Instructions to follow:
Restate the following entries exactly. Keep the pictures out.

Data to process:
-*-

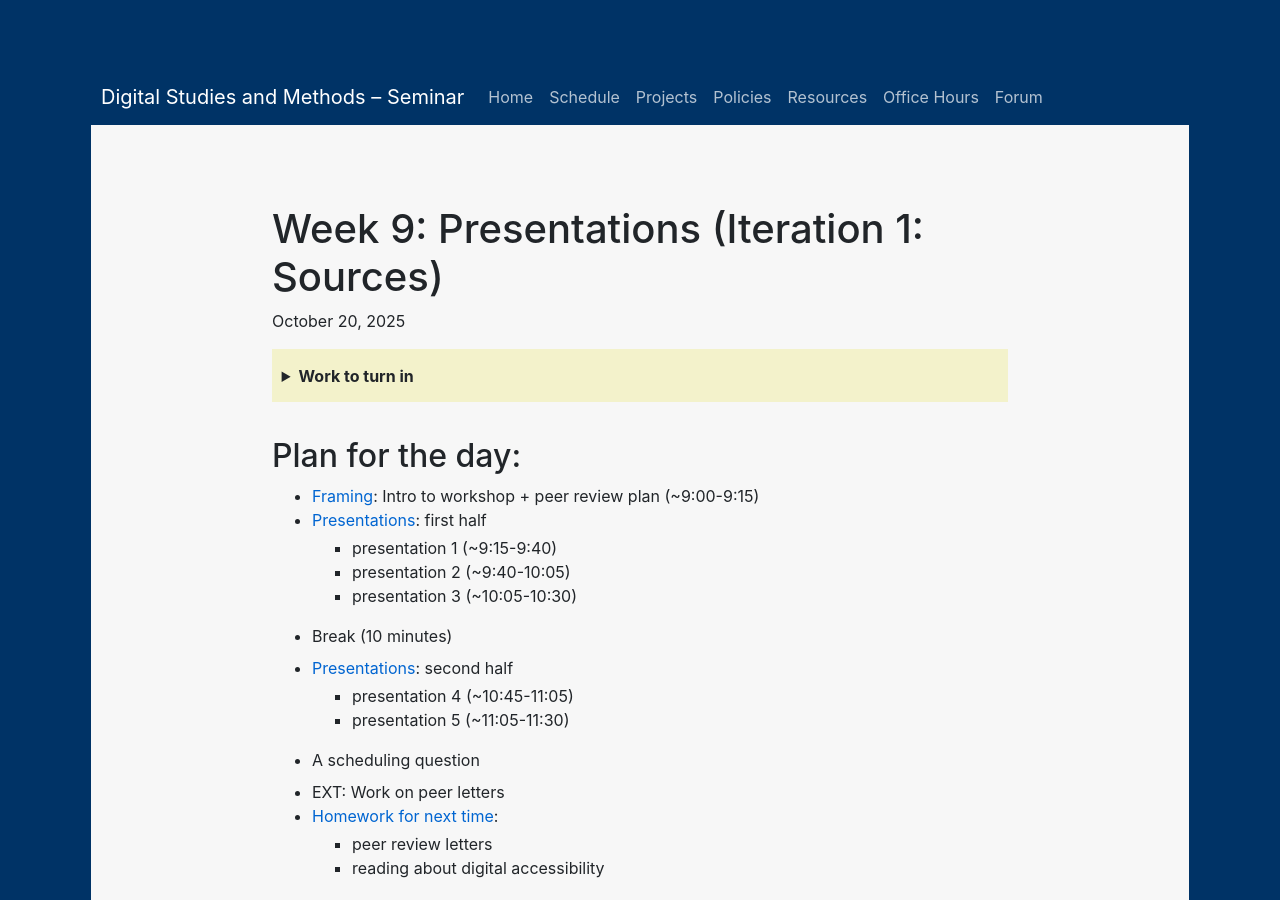
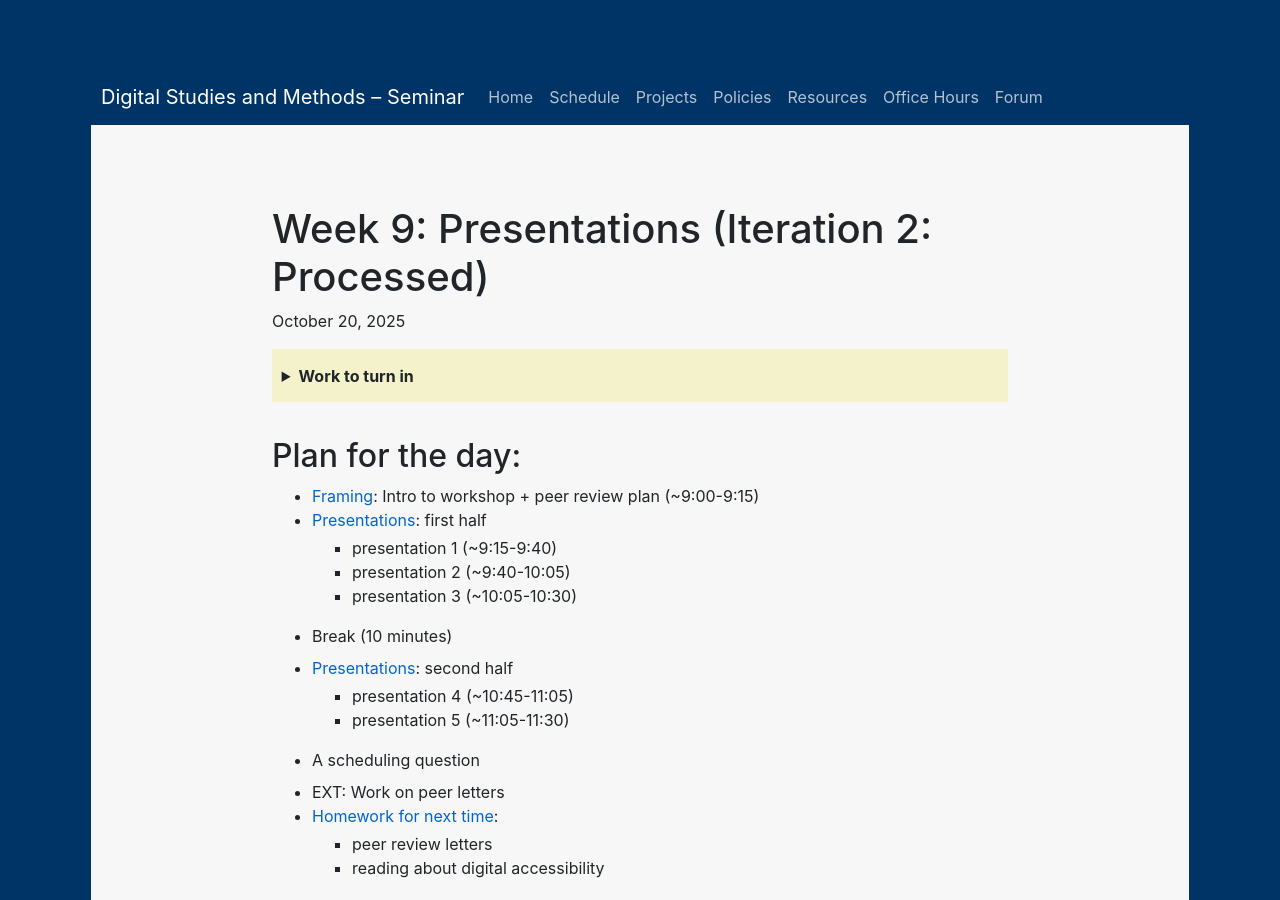
Before and after one commit to benmiller314/dsam2025fall, a Jekyll site: the page built from plans/week-09.md, in a window 1280 px wide and 900 px high. Built offline with Jekyll 4.4.1, drawn with Linux system fonts in a browser that asks for light colours; our own code applies the rules of GitHub Pages for plain Markdown files.

Commit message:
iteration 2! forgot to change title

```diff
--- a/plans/week-09.md
+++ b/plans/week-09.md
@@ -1,5 +1,5 @@
 
-# Week 9: Presentations (Iteration 1: Sources)
+# Week 9: Presentations (Iteration 2: Processed)
 <span class="date">October 20, 2025</span>
 
 <section class="prereqs">
```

-*-

Response area:
Before and after one commit to benmiller314/dsam2025fall, a Jekyll site: the page built from plans/week-09.md, in a window 1280 px wide and 900 px high. Built offline with Jekyll 4.4.1, drawn with Linux system fonts in a browser that asks for light colours; our own code applies the rules of GitHub Pages for plain Markdown files.

Commit message:
iteration 2! forgot to change title

```diff
--- a/plans/week-09.md
+++ b/plans/week-09.md
@@ -1,5 +1,5 @@
 
-# Week 9: Presentations (Iteration 1: Sources)
+# Week 9: Presentations (Iteration 2: Processed)
 <span class="date">October 20, 2025</span>
 
 <section class="prereqs">
```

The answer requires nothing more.